While we are not legal scholars, some issues can be solved by using common sense. Former Sprint CEO Marcel Claure testified during the two-week bench trial that if the merger is blocked, Sprint will have to raise prices
. Claure also said under oath that without the merger, Sprint will have to borrow more money on top of an already huge debt load that exceeds $40 billion. If the carrier can’t service this debt, the company could go out of business which would drop the number of major wireless providers to three anyway. Now admittedly, the latter scenario is not likely especially since Sprint’s parent company, SoftBank, said that it would pay off Sprint’s current $40 billion debt if necessary.
The states worry that if the merger closes, consumers will pay higher prices for wireless service
To get approval from the U.S. Department of Justice, a regulatory agency that has quashed mergers involving T-Mobile in the past, Sprint agreed to a $5 billion deal with Dish Network that turns over its prepaid unit to the satellite television provider.

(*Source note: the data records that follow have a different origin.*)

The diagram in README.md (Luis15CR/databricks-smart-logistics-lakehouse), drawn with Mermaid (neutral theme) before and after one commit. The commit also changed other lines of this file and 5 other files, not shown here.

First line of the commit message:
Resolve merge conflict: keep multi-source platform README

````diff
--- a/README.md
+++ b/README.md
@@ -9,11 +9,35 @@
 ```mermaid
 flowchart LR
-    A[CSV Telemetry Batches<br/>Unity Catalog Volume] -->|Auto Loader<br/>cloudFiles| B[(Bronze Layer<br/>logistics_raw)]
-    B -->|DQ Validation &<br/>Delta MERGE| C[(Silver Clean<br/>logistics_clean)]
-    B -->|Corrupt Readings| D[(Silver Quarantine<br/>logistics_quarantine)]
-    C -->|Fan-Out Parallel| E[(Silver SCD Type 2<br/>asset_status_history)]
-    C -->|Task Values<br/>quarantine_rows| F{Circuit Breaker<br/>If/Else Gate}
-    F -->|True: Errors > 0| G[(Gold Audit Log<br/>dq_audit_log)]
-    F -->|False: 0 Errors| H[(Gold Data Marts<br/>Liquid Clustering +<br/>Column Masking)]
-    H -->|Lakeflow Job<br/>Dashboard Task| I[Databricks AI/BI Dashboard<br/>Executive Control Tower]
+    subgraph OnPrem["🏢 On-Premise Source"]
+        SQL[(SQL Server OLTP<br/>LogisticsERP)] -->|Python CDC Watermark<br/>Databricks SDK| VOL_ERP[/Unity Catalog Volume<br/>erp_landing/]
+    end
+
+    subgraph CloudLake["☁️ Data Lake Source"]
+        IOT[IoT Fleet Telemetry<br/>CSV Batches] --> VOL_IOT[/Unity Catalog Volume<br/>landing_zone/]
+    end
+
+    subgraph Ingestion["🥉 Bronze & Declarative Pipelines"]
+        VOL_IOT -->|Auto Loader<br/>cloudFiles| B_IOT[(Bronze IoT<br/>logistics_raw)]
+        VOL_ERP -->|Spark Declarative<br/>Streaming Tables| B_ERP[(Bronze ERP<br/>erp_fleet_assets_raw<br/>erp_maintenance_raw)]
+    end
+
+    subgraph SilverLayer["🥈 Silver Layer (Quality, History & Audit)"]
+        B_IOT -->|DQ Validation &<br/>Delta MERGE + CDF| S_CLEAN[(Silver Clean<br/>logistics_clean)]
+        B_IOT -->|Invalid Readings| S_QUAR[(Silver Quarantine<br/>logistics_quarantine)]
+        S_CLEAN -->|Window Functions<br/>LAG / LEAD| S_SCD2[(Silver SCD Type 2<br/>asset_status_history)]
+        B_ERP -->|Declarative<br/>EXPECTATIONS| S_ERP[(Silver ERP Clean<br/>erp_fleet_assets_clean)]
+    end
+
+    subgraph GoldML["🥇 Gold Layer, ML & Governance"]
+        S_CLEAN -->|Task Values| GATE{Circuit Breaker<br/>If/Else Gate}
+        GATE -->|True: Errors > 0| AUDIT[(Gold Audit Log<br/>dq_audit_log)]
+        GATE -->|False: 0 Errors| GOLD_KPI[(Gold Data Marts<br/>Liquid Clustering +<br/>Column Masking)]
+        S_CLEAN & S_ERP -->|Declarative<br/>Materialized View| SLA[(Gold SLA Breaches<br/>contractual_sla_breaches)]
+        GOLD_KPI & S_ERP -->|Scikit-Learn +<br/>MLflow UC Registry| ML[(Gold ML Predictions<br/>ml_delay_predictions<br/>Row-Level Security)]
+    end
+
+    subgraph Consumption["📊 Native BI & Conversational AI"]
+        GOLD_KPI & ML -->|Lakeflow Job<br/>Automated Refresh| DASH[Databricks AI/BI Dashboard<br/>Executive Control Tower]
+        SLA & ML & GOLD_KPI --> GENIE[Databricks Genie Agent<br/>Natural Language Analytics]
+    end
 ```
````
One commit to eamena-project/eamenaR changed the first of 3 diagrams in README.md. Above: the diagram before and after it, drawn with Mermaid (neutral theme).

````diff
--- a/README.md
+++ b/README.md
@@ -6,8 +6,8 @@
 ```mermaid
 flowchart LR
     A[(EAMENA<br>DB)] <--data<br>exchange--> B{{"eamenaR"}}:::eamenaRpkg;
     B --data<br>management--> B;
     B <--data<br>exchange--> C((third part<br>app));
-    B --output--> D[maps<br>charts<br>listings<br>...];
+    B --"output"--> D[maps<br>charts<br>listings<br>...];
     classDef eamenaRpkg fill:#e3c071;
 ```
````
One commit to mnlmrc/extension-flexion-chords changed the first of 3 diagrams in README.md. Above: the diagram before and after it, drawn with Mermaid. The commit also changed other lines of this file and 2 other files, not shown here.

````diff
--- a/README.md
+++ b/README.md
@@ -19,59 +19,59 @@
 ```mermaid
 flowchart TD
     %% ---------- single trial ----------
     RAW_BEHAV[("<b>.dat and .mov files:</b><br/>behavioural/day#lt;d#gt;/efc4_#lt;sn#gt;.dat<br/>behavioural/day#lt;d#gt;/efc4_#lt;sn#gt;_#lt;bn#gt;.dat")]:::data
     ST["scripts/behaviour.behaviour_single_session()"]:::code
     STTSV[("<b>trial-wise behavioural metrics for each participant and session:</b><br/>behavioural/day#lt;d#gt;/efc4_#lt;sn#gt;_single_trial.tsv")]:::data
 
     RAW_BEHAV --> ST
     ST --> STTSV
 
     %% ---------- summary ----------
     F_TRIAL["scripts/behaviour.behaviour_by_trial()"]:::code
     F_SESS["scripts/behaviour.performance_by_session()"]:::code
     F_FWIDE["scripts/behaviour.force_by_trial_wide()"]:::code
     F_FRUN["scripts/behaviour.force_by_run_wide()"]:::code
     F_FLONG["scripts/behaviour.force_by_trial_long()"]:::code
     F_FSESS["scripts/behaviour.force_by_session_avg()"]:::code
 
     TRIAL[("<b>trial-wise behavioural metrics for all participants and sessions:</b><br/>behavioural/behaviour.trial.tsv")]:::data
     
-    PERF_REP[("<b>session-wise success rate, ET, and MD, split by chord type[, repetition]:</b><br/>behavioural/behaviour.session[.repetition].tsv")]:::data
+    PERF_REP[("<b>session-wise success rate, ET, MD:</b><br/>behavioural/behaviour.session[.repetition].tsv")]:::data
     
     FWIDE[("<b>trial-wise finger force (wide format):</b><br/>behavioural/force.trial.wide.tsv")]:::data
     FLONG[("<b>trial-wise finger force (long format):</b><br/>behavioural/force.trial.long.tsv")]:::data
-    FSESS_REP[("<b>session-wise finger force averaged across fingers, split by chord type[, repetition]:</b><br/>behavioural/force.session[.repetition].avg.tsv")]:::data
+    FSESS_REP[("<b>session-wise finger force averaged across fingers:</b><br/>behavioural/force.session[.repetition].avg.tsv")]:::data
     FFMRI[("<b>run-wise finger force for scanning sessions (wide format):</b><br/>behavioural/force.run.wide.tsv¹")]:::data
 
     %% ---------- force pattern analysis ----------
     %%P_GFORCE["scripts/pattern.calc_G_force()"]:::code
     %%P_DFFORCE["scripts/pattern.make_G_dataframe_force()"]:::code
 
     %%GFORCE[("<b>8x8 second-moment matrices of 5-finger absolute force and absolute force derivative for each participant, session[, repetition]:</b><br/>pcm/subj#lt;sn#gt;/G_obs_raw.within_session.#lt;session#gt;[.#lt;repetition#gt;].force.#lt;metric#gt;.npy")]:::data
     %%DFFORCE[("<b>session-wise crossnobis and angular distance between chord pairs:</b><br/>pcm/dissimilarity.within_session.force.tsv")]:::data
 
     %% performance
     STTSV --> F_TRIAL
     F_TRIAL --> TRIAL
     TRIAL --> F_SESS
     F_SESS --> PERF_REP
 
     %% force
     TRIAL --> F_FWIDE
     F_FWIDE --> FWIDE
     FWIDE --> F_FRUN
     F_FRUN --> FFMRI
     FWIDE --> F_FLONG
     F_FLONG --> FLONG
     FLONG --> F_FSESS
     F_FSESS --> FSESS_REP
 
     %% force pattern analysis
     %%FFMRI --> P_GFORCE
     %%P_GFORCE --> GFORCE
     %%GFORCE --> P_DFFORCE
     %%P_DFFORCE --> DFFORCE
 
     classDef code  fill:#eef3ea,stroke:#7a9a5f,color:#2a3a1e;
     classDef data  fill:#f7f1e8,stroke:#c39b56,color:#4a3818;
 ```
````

This includes Boost Mobile, 9.3 million subscribers, 400 employees, 14MHz of 800MHz spectrum, and 7,500 retail locations. The deal also calls for Dish to sign an MVNO deal with T-Mobile allowing it to sell wireless service before it finishes building out its 5G network. All of this would take place following the closing of the T-Mobile-Sprint merger.
But the states argue that Dish Network can’t be counted on to replace Sprint as the nation’s fourth-largest carrier. One reason is that Dish is considered a “spectrum hoarder.” In 2017, Dish purchased a ton of low-band 600MHz spectrum but has been sitting on this valuable asset ever since. New York State Attorney General Letitia James spoke to the press this morning outside of the courthouse and stated that “Dish would not be a suitable replacement for Sprint and the merger would mean higher prices and reduced quality of service for millions of people across the country.”
Judge Marrero is expected to make his ruling next month. Whichever side loses will probably seek an appeal. Meanwhile, the Justice Department’s deal with Sprint is the subject of a Tunney Act review by Judge Timothy Kelly
that has been extended until the middle of next month. The Tunney Act of 1974 forces a court to decide independently that a remedy agreed to by the DOJ is in the public interest. With the review extended into the middle of February, the big question is which judge will issue his ruling first. The Tunney Act review was expected to be completed in November. Judge Kelly is accepting friend-of-the-court briefs no longer than 20 pages in length. Such briefs are submitted by third-parties with an interest in the outcome of a case.